Shammoon ‘Lucas’ Jaleel was arrested on June 29 over a tweet in which he likened police officers to a streak of tigers. The 27-year-old spent one month and seven days at the police detention centre on the island of Dhoonidhoo.
Despite overturning the criminal court’s third order to hold Lucas in remand detention, a three-judge panel at the high court imposed four conditions for his release, which will be applicable until charges are dropped or he is sentenced after a trial.
Lucas is prohibited from carrying out or participating in any activity that hinders law enforcement officers, impugning the honour and reputation of such institutions, and leaving the country without permission.
He must also cooperate with the police if they wish to search his home and present electronic communication devices upon request.
After his release, Lucas told the Maldives Independent that he was happy and encouraged by the high court’s decision.
He also vowed to continue his activism.
“I have always, and will continue to advocate for freedom of speech and opinion, for justice, democracy and good governance,” he said.
“I am so grateful to see the flood of support I received when I was inside.
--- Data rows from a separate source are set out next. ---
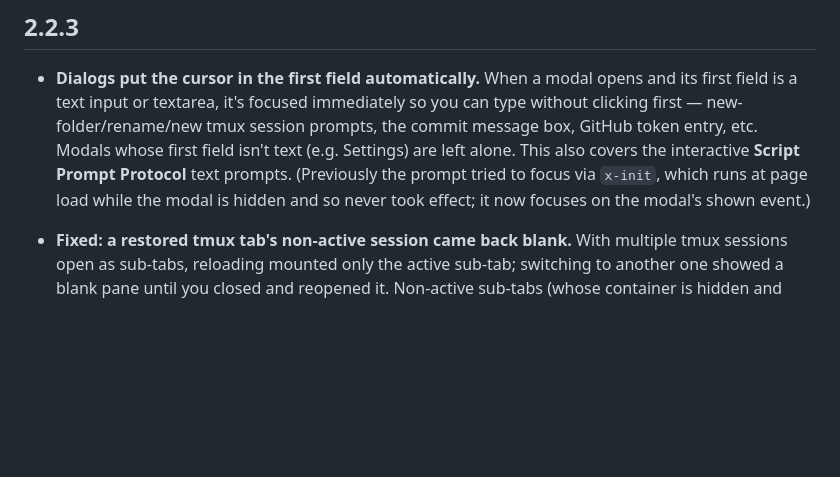
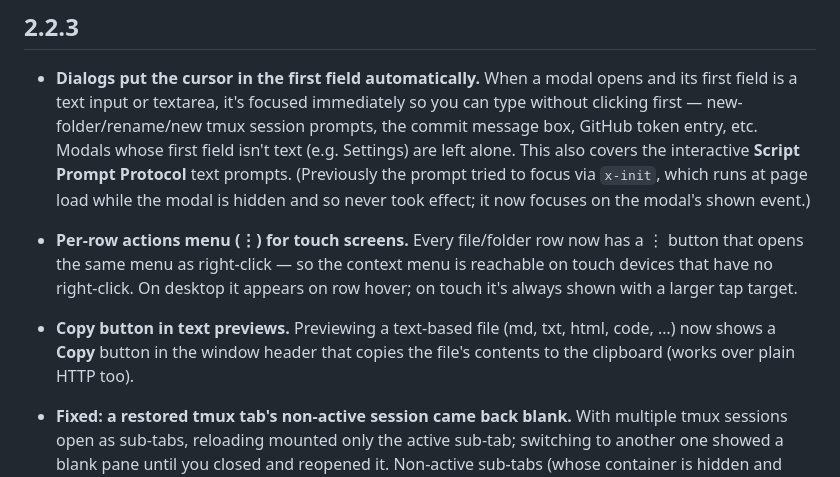
Before and after one commit to ismetozalp/explorer, a Markdown page: CHANGELOG.md, the part around the change. Drawn GitHub-style; blank space fills up the shorter version.

```diff
--- a/CHANGELOG.md
+++ b/CHANGELOG.md
@@ -12,6 +12,13 @@ All notable changes to the Explorer Cockpit plugin are recorded here.
   the interactive **Script Prompt Protocol** text prompts. (Previously the
   prompt tried to focus via `x-init`, which runs at page load while the modal is
   hidden and so never took effect; it now focuses on the modal's shown event.)
+- **Per-row actions menu (⋮) for touch screens.** Every file/folder row now has
+  a ⋮ button that opens the same menu as right-click — so the context menu is
+  reachable on touch devices that have no right-click. On desktop it appears on
+  row hover; on touch it's always shown with a larger tap target.
+- **Copy button in text previews.** Previewing a text-based file (md, txt, html,
+  code, …) now shows a **Copy** button in the window header that copies the
+  file's contents to the clipboard (works over plain HTTP too).
 
 - **Fixed: a restored tmux tab's non-active session came back blank.** With
   multiple tmux sessions open as sub-tabs, reloading mounted only the active
```
Also changed, not shown: README.md (+8 -2 lines).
I am at a loss for words, I don’t know how to thank everyone.”
Lucas’s offending tweet was posted with a photo of a dozen police officers confiscating tables at a tea party organised by the opposition alongside the photo of a streak of tigers playing in the snow.
“Some animals were sent to earth in the shape of humans,” he wrote.
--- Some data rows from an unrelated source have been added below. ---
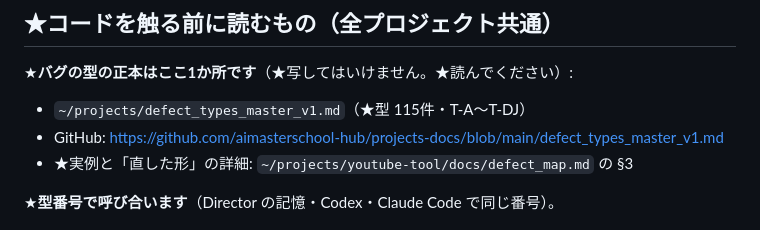
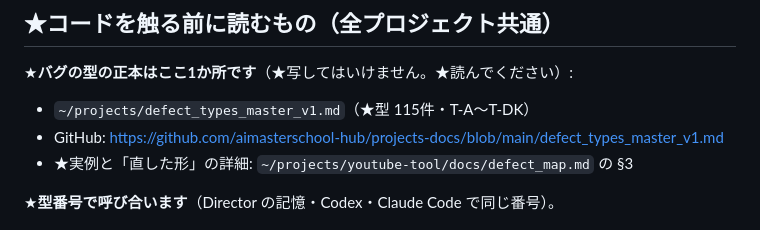
Before and after one commit to aimasterschool-hub/funnel-generator, a Markdown page: AGENTS.md, the part around the change. GitHub-like rendering.

Commit message:
入口: 欠陥の型の正本を 115 件（T-A〜T-DK）に（T-DI は BDR-011 の番号として空けた・ai-handoff-hub QG-013-SAME-TYPE-SWEEP・repo_entry_sync）
Co-Authored-By: Claude Opus 5.5 <noreply@anthropic.com>

```diff
--- a/AGENTS.md
+++ b/AGENTS.md
@@ -6,7 +6,7 @@
 
 ★**バグの型の正本はここ1か所です**（★写してはいけません。★読んでください）:
 
-- `~/projects/defect_types_master_v1.md`（★型 115件・T-A〜T-DJ）
+- `~/projects/defect_types_master_v1.md`（★型 115件・T-A〜T-DK）
 - GitHub: https://github.com/aimasterschool-hub/projects-docs/blob/main/defect_types_master_v1.md
 - ★実例と「直した形」の詳細: `~/projects/youtube-tool/docs/defect_map.md` の §3
 
```
Also changed, not shown: CLAUDE.md (+1 -1 lines).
An active member of the main opposition Maldivian Democratic Party’s youth wing and an outspoken critic of President Abdulla Yameen, Lucas has over 15,000 followers on Twitter.
Before his arrest, Lucas live-tweeted heavy-handed police crackdowns on the opposition’s weekly prayer gathering and the tea party.
He was arrested days before the ruling party-dominated parliament approved a new law re-criminalising defamation as well as content and speech that threaten national security, breach social norms and Islamic tenets.
The police obtained an arrest warrant after submitting a secret police intelligence report. He was accused of conspiring with others and using social media to “foment unrest in society and incite hatred among the public towards the security forces.”
The warrant also authorised the police to confiscate his phone.
Two opposition MPs are also under investigation over tweets that police said encouraged violence against police officers, a claim they denied.